We hope that you like the products we featured in today’s post. Just so we’re clear, My Brown Newfies is a participant in the Amazon LLC Associates Program, an affiliate advertising program designed to provide a means for sites to earn advertising fees by advertising and linking to Amazon.com and other affiliate programs:)
So You Found Some Mats On Your Dog, Now What?
If you found a mat or two on your dog, no worries.
Depending on how big and tight the mat is, there are some things you can do at home to remove the mat from your dog’s hair.
- Detangling spray
- Mat splitter
- Comb or slicker brush
Clippers are going to be the fastest and easiest route to remove loose and small mats for most people.
I have a mini Andis Clipper that I use to trim the hair underneath the paws and for small dog mats but you can also invest in professional clippers.
When using clippers to remove a dog mat you just want to make sure that you’re using the right blade and that you don’t cut the skin.
Detangling spray is a great option if you’re going to comb or slicker the mat out.
Simply spray the mat and gently work the comb through the mat.
A lot of people love The Stuff for mats and tangles.
If you don’t have grooming spray, you can dilute conditioner.
I have a few mat splitters but I’m not a huge fan of them because most of them require a lot of pulling.
I think you can get the same effect using a finishing comb.
Using cornstarch to break up a small mat is simple, fast and pain-free.
I use this method on those small knots or tangles underneath the front legs.
The cornstarch will only work on small mats, not big mats or pelted fur.
Comb or Slicker Brush
A lot of people recommend using a slicker brush for preventing mats.
I am not one of those people.
I prefer a comb over a slicker brush but you should use what works best for you and your dog’s coat type.
A good dog comb and slicker brush with detangling spray is a safe option for removing small tangles from a dog’s fur.
I saved this one for last because while I do often use scissors to remove mats, it can be dangerous, especially with a mat that is tight to the skin.
I recommend that most people save the scissors for their dog groomer.
But if you must, to avoid cutting a dog’s skin, I recommend putting your index finger against the skin and cutting the mat in front of your finger.
Then use a fine-tooth comb to gently comb the rest of the mat out.
What About Big Mats?
Newfies have a tendency to get big mats on pants or hair on their back legs by their bodacious butt.
This area often gets pelted or as some say, “yak butt”.
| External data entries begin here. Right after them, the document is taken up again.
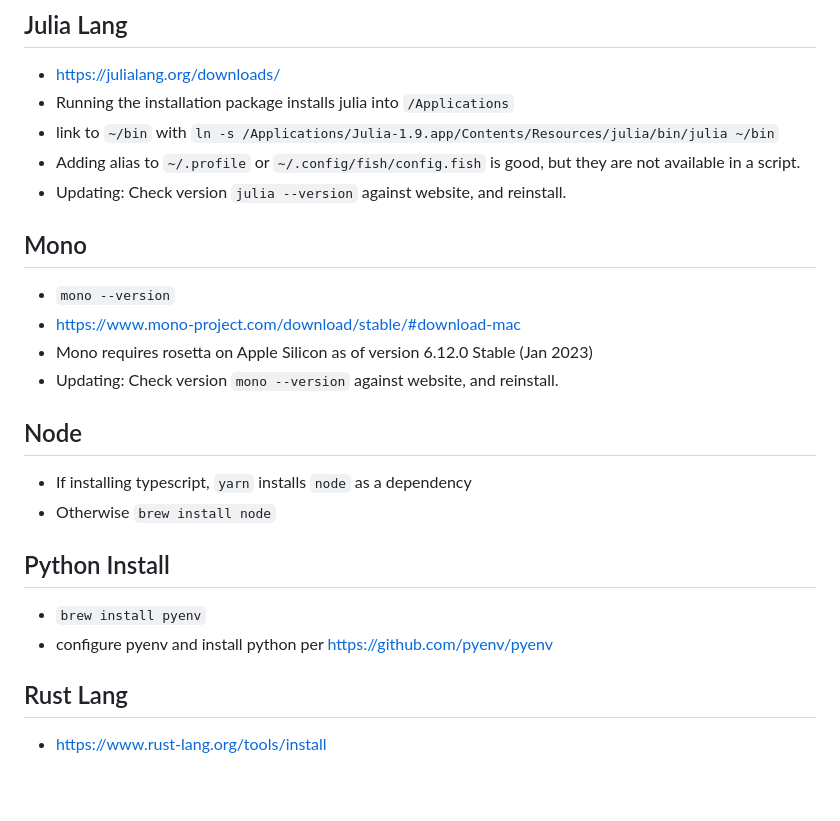
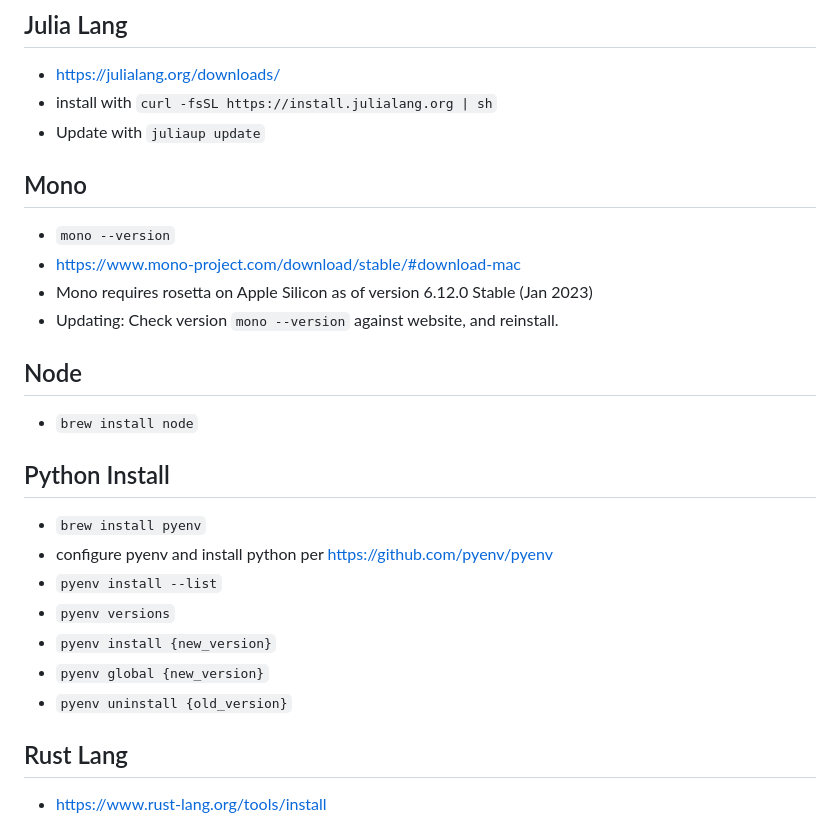
Before and after one commit to rsarwas/aoc, a Markdown page: Readme.md, the part around the change. GitHub-like rendering; blank space fills up the shorter version.

```diff
--- a/Readme.md
+++ b/Readme.md
@@ -208,11 +208,8 @@ flutter doctor
 ## Julia Lang
 
 - <https://julialang.org/downloads/>
-- Running the installation package installs julia into `/Applications`
-- link to `~/bin` with `ln -s /Applications/Julia-1.9.app/Contents/Resources/julia/bin/julia ~/bin`
-- Adding alias to `~/.profile` or `~/.config/fish/config.fish` is good, but they are not
-  available in a script.
-- Updating: Check version `julia --version` against website, and reinstall.
+- install with `curl -fsSL https://install.julialang.org | sh`
+- Update with `juliaup update`
 
 ## Mono
 
@@ -223,13 +220,17 @@ flutter doctor
 
 ## Node
 
-- If installing typescript, `yarn` installs `node` as a dependency
-- Otherwise `brew install node`
+- `brew install node`
 
 ## Python Install
 
 - `brew install pyenv`
 - configure pyenv and install python per <https://github.com/pyenv/pyenv>
+- `pyenv install --list`
+- `pyenv versions`
+- `pyenv install {new_version}`
+- `pyenv global {new_version}`
+- `pyenv uninstall {old_version}`
 
 ## Rust Lang
 
```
This area should be addressed by a groomer who has the right tools to safely remove the matted butt hair.
Any hair mat that is as big as your fist should be professionally removed as soon as possible.
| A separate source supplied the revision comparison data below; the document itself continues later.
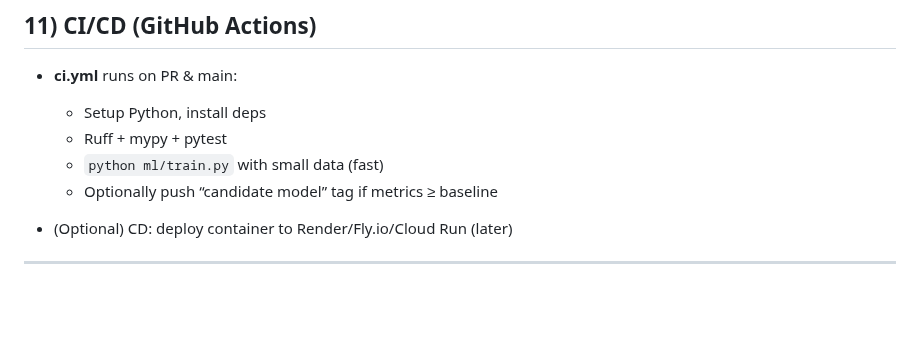
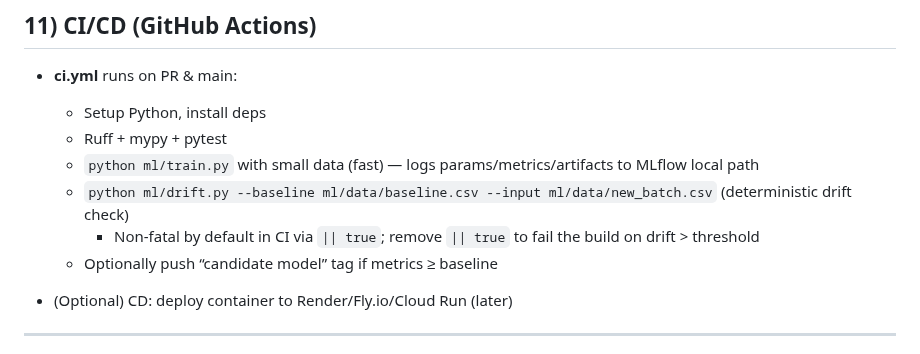
Before and after one commit to rodrigo-fonseca-oliveira/ai-architect, a Markdown page: README.md, the part around the change. Rendered like a GitHub page; blank space fills up the shorter version.

Commit message:
docs(ci): document train/drift steps and optional drift gating in CI section

```diff
--- a/README.md
+++ b/README.md
@@ -269,7 +269,9 @@ python ml/drift.py --input ml/data/new_batch.csv --baseline ml/data/baseline.csv
 
   * Setup Python, install deps
   * Ruff + mypy + pytest
-  * `python ml/train.py` with small data (fast)
+  * `python ml/train.py` with small data (fast) — logs params/metrics/artifacts to MLflow local path
+  * `python ml/drift.py --baseline ml/data/baseline.csv --input ml/data/new_batch.csv` (deterministic drift check)
+    - Non-fatal by default in CI via `|| true`; remove `|| true` to fail the build on drift > threshold
   * Optionally push “candidate model” tag if metrics ≥ baseline
 * (Optional) CD: deploy container to Render/Fly.io/Cloud Run (later)
 
```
How To Prevent Matted Dog Hair
COMB your dog regularly.
And when I write comb, I mean use a comb more than a brush.
Make sure that you’re getting through to that undercoat and for the love of all things Newfie, teach yourself how to line comb.
Comb the high-priority areas first.
High-priority areas are the areas on a Newfie that tend to mat the most.
Dry your dog.
Get them bone dry.
Even in the winter, dry them.
Comb your dog between grooming appointments.
It’s not up to your groomer to remove your dog’s mats every 6 weeks, it’s up to you to prevent them from happening.
And lastly, if you notice your dog chewing or licking a certain area on their body, check for hair mats.
Most dogs lick their genitals so that area is going to be prone to getting mats, especially the groin area on male dogs.
A system that I have that works well for us is that I comb the priority areas just about every day when they come inside after dinner.
It works well because they are standing and I can easily get to each area.
I’m not doing a full groom and it takes less than 3 minutes.